In the second Tri-Nations rugby Test, world champions South Africa narrowly beat New Zealand, their first victory over the All Blacks at home in 10 years.
New Springboks coach Peter de Villiers deflected praise for their historic win over the All Blacks here Saturday, saying he had nothing to prove despite enduring personal criticism in the match build up.
The Springboks pulled off a come-from-behind 30-28 win over the All Blacks in the second Tri-Nations rugby Test to underscore their world champions tag and break a 10-year losing streak in New Zealand.
De Villiers was the target of much criticism after the Springboks lost the first Test in Wellington 19-8 a week ago which included South Africa's first black coach being tagged a "puppet" by former All Blacks prop Craig Dowd.
But a late piece of individual magic by scrumhalf Ricky Januarie to pull off the match winning try silenced the critics.
It ended the All Blacks 30-match home winning streak and was the Springboks first ever win in 100 years of Test rugby at Dunedin's Carisbrook ground, known as the House of Pain by visiting teams who seldom win there.
However, de Villiers said the kudos had to go to the team and not the coach.
"I have got nothing to prove. If I believe in myself, if I believe in my players, if I believe in my God I don't need people around me," he said.
"Everybody has got an opinion and we respect their opinions but it doesn't mean we agree with their opinion.
"I think if we can stand up as we did today as a group, people will change their own opinions."
De Villiers said that after the first Test loss, the Springboks knew they had to produce a special effort to keep their Tri-Nations hopes alive.
"They are the world champions and they always knew that they had to uplift their game and today they did," he said.
"Their self belief just grew. I was a bit worried with 14 men left but the guys stuck to their guns and had a great win."
He also declined to single out match-winner Januarie for special praise.
"You must look at the team," he said. "Last week we played backwards and this week we had the ball on the front foot."
The winning points came when the South Africans were down to 14 men after skipper Victor Matfield was sin-binned with seven minutes remaining in the match for a high tackle on All Blacks replacement backrower Sione Lauaki.

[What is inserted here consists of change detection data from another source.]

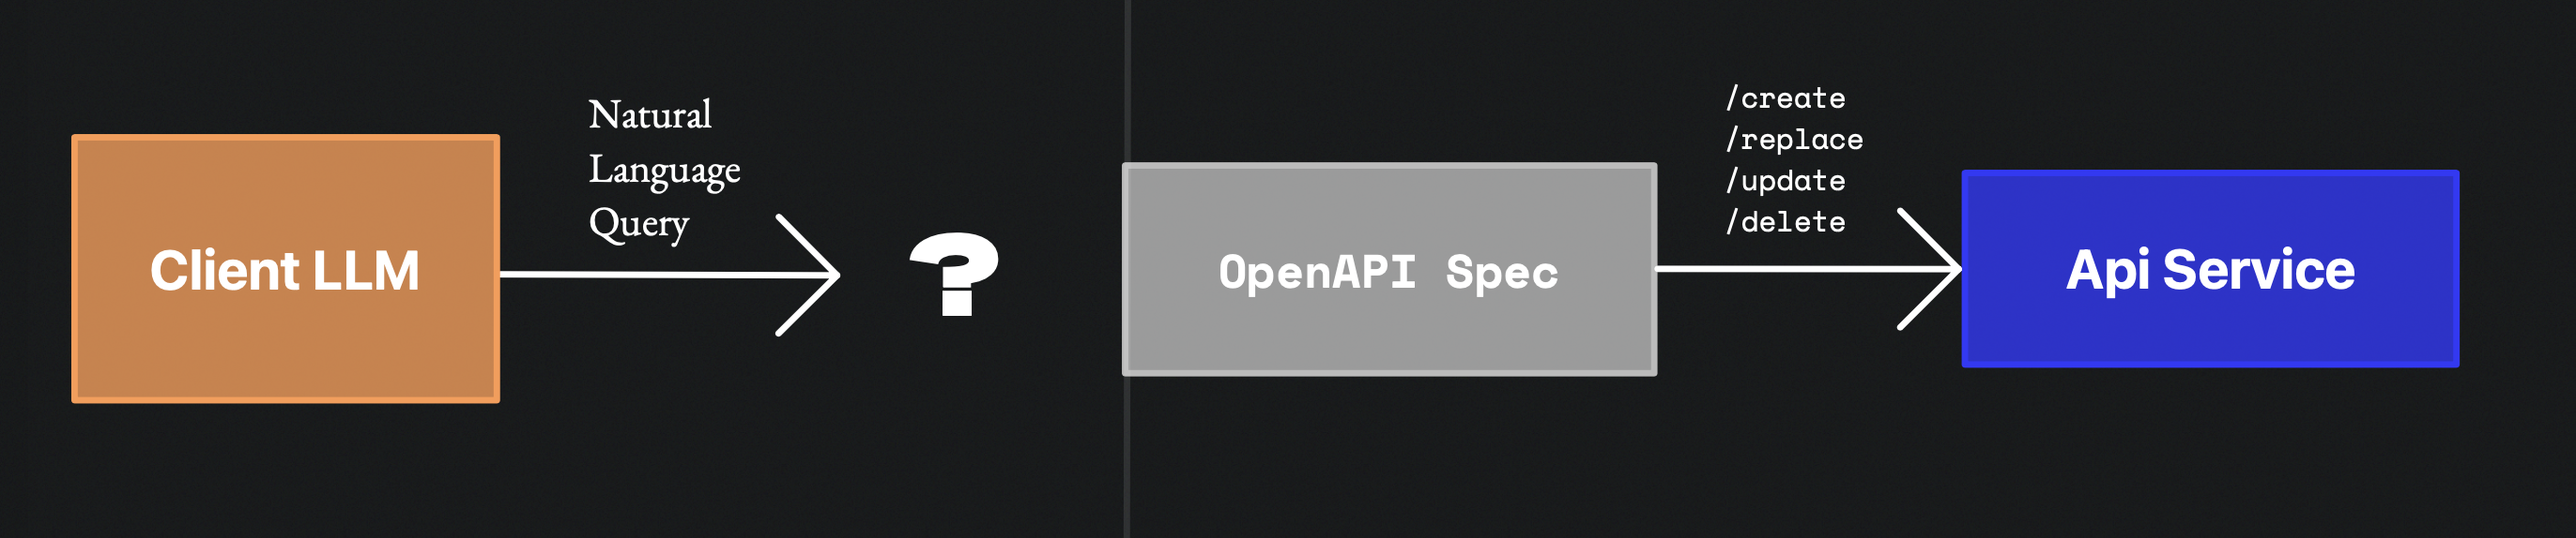
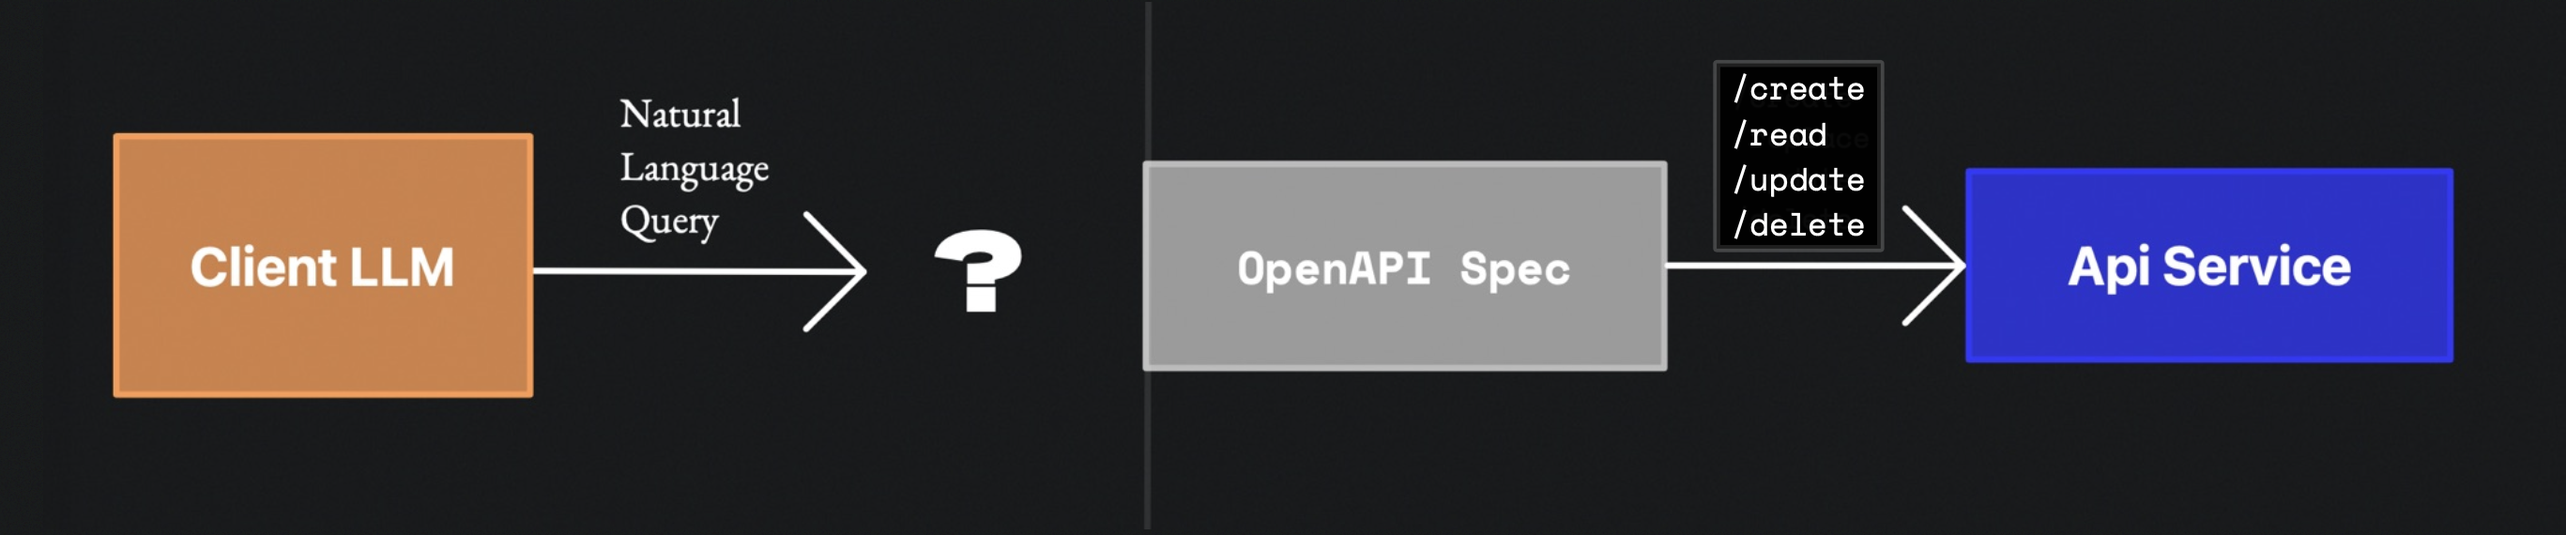
appropriately reference CRUD in README

Changed region(s): [[0.4353, 0.0895, 0.9638, 0.7158], [0.0, 0.2386, 0.4042, 0.7754], [0.2176, 0.1789, 0.3109, 0.2386]]

diff --git a/README.md b/README.md
@@ -22,15 +22,17 @@
 
 ### Use one of the quickstart notebooks to get started:
 
-→ [Stripe Agent](./examples/single.ipynb) \
-→ [Twitter + Giphy Agent](./examples/multiple.ipynb)
+| Agent | Auth | Notebook |
+| --- | --- | --- |
+| [Stripe](./examples/single.ipynb) | Bearer Token | `./examples/single.ipynb` |
+| [Twitter + Giphy](./examples/multiple.ipynb) | OAuth 1.0, API Key | `./examples/multiple.ipynb` |
 
 ## Demos
 
 |  |  |
 | --- | --- |
-| [Stripe Agent](https://wild-card.ai/stripe) | [![Stripe Agent](./static/demo/stripe-demo.png)](https://wild-card.ai/stripe) |
-| [Google Sheets Agent](https://wild-card.ai/googlesheets) | [![Google Sheets Agent](./static/demo/googlesheets-demo.png)](https://wild-card.ai/googlesheets) |
+| [Stripe Agent](https://wild-card.ai/stripe) | [<img src="./static/demo/stripe-demo.png" alt="Stripe Agent" width="300">](https://wild-card.ai/stripe) |
+| [Google Sheets Agent](https://wild-card.ai/googlesheets) | [<img src="./static/demo/googlesheets-demo.png" alt="Google Sheets Agent" width="300">](https://wild-card.ai/googlesheets) |
 
 ## agents.json Specification
 The `agents.json` Specification is an open specification that formally describes contracts for API and agent interactions, built on top of the OpenAPI standard.
@@ -76,7 +78,7 @@ To solve this, we introduce flows and links. Flows are contracts with a series o
 We propose the file placed in `/.well-known/agents.json` so it is easily discoverable by agents accessing web services. For now, we compose a GitHub repository as a registry for [available `agents.json` files](./agents_json/).
 
 <p align="center">
-<img style="text-align: center;" src="./static/diagram/LlmWorksDiagram.png" alt="LLMs with an Airgap" width="full" title="LLMs with an Airgap">
+<img style="text-align: center;" src="./static/diagram/LlmWorksDiagram.png" alt="LLMs and APIs with Agents.json" width="full" title="LLMs and APIs with Agents.json">
 </p>
 
 ### Wildcard Bridge
@@ -177,7 +179,9 @@ This project is started by [Wildcard AI](https://wild-card.ai). We're a team of 
 
 <br>
 
-<img width="full" align="center" src="./static/WildcardFoundersYC.jpg" alt="Wildcard AI Founders" width="100">
+<p align="center">
+<img align="center" src="./static/people/WildcardFoundersYC.jpg" alt="Wildcard AI Founders" width="500">
+</p>
 
 <br>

Matfield, who admitted he "felt bad" at being sent off when his side were trailing 23-28, said they were inspired by a taped pre-match message from injured regular skipper John Smit.
"I think that really lifted the guys, so he's sharing in this win just as much as we are."
Inside centre Jean de Villiers, who took over the leadership when Matfield was sidelined, said the enormity of the win could not be emphasised enough.
"It took us a 100 years (to win in Dunedin) and it might take us another 100 years to win another one but we're ecstatic," he said.
"When we scored that (Januarie's) try we told ourselves three years ago we were in the same position and let it slip so we stuck to our guns today."
All Blacks coach Graham Henry accepted the Springboks deserved the win and his side could only learn from their defeat.
"I don't think at this level anyone likes to be beaten, and we certainly didn't go out with that attitude," he said.
"The guys, I think, will learn a lot from this match. There's a lot of players in this side who haven't played a lot of Test match rugby and they will grow immensely from this."
Date created : 2008-07-12